Many films have unsatisfactory endings, of course, but I believe that in the genre of horror, the viewer requires a satisfactory resolution. This is because the horror yarn serves the same purpose to the adult as does the fairytale to the child. Great horror stories and fiction are about the inner development of the chief character, which is why too many special-FX dilute and ruin the experience for the viewer.
In both kinds of story, an ordinary person finds him or herself in an extraordinary situation. Very swiftly, the protagonist finds the courage within him or herself to meet the challenge, fights and eventually triumphs over the dire situation. The protagonist comes out stronger, happier and wiser – or better off in some way. Farcial endings deprive the viewer of this catharsis, driving home the post-modern message: abandon hope, you are doomed.

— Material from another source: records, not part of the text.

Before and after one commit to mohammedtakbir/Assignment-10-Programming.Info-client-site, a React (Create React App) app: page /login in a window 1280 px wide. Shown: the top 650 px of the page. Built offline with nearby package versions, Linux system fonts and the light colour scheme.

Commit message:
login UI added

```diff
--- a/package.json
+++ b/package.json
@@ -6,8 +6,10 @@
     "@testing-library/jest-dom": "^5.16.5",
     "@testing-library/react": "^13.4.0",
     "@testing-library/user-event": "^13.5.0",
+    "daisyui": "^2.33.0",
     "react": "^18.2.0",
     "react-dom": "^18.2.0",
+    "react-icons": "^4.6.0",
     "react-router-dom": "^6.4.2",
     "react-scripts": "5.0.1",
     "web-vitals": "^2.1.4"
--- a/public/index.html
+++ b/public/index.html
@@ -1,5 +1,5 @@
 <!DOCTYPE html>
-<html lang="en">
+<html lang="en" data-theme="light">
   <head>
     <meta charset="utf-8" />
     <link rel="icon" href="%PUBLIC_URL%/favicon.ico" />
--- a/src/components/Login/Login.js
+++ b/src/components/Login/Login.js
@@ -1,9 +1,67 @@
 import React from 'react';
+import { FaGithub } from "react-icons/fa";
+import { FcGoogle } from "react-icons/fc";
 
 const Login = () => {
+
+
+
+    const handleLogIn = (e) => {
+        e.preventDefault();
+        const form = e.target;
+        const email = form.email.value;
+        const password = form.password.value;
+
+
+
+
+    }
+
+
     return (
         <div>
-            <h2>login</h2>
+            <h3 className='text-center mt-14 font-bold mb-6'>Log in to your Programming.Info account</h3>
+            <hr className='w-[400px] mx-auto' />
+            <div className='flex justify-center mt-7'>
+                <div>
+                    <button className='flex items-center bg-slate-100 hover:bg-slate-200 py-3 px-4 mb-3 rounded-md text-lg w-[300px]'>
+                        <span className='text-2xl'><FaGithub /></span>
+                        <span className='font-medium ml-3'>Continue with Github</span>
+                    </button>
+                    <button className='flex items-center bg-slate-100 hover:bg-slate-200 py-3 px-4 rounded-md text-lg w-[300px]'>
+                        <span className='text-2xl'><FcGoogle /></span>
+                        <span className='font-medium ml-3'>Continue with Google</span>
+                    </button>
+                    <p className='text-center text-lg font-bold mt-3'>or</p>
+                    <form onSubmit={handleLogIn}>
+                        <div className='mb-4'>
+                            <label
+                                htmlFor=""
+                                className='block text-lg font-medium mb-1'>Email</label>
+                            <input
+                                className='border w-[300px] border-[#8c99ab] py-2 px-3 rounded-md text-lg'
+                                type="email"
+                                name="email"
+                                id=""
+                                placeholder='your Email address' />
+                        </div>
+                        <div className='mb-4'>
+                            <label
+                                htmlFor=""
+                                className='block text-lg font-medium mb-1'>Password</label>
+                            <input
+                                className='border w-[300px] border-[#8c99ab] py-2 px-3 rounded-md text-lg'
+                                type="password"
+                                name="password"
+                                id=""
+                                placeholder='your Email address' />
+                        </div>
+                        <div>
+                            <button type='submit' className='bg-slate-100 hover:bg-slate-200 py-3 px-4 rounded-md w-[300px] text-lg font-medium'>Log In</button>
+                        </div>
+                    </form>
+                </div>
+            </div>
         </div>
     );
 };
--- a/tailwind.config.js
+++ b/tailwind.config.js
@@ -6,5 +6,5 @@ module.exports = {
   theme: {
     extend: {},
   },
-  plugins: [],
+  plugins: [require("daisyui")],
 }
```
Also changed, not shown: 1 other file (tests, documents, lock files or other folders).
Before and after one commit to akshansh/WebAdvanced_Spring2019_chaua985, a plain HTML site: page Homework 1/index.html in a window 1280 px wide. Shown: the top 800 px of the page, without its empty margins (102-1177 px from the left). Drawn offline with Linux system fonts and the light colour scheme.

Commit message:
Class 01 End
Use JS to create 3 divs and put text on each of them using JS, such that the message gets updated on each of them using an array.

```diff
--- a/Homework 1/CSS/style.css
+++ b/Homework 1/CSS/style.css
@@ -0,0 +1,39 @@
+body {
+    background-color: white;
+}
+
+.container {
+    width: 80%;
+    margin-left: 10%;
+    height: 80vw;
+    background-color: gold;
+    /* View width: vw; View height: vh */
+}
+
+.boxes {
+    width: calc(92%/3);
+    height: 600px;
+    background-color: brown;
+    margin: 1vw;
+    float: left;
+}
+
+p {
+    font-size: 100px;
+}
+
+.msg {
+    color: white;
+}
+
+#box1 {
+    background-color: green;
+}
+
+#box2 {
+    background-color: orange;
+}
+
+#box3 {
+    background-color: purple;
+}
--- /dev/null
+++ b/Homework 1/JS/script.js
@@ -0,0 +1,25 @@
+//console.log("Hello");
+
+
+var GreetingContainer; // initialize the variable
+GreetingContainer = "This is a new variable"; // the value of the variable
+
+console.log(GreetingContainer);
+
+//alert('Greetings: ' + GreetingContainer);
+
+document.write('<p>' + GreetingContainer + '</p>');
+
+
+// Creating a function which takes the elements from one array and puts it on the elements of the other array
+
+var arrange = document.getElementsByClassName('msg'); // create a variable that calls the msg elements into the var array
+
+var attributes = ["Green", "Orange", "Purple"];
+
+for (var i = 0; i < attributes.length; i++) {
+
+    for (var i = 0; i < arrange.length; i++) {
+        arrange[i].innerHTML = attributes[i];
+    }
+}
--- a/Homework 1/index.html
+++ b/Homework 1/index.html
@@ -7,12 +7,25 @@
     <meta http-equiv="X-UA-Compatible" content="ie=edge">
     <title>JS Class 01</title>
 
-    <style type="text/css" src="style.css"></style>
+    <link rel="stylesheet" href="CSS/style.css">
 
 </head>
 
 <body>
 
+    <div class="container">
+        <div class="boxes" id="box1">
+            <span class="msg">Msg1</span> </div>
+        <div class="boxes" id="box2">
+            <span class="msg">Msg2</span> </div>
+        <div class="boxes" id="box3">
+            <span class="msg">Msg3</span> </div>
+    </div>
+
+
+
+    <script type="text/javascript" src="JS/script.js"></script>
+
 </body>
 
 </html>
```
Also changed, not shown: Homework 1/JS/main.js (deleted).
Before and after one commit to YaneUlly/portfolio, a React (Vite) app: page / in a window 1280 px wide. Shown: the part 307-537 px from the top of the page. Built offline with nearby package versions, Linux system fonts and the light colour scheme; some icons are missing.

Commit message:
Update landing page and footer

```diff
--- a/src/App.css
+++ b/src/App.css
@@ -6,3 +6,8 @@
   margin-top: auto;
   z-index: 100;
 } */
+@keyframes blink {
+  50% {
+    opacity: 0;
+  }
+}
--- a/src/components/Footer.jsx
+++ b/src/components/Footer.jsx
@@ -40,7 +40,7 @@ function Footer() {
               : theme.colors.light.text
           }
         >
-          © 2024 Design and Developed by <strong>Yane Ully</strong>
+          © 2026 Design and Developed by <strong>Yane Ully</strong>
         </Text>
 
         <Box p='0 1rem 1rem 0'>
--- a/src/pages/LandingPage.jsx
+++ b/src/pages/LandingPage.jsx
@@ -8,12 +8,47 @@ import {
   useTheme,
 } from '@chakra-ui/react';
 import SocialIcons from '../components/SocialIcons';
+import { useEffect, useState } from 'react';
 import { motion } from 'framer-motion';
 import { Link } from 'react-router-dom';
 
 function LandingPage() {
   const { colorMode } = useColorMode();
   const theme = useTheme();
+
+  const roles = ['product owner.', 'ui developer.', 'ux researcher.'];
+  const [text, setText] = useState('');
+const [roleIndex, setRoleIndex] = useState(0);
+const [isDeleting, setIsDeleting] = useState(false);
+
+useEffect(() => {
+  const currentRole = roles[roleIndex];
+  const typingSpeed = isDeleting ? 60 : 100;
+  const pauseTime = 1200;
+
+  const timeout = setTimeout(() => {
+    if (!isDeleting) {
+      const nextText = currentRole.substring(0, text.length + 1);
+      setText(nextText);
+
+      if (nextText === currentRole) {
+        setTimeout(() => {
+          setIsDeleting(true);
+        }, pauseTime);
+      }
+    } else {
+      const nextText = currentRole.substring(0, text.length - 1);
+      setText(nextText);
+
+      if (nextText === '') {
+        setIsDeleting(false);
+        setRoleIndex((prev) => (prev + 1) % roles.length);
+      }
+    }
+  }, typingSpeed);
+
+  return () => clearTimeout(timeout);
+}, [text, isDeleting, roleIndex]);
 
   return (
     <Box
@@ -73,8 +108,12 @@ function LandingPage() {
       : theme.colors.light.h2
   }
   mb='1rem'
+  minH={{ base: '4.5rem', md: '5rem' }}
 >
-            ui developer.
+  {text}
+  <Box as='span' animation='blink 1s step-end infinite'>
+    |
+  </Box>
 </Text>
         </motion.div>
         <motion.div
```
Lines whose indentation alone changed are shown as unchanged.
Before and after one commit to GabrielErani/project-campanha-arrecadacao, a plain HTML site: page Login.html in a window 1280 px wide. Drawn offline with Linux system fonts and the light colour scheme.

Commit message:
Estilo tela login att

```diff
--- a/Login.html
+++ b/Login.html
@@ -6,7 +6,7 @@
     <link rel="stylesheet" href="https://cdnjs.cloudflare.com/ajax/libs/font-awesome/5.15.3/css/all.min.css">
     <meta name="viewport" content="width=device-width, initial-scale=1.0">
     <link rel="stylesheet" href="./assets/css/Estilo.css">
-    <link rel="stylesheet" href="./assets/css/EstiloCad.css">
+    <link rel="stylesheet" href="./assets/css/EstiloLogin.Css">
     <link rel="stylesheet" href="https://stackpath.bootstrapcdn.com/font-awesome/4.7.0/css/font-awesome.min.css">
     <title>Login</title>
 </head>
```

Respect the genre
These listed clichés stem from my own personal taste, of course, and many good films use one or more of these to great effect. And I have had great fun watching the lesser movies – what better way to spend a cold night, but watching a silly DVD, with a bowl of sizzling, just-popped corn, to hand?
All I ask is that directors respect the genre that they work with, that they consider the role that horror films play in our lives. I ask them to look beyond cliché and special-FX when creating stories that thrill and characters that live on in our imaginations long after the credits have rolled.
The Uses of Enchantment: The Meaning and Importance of Fairy Tales by Bruno Bettelheim (Penguin Books)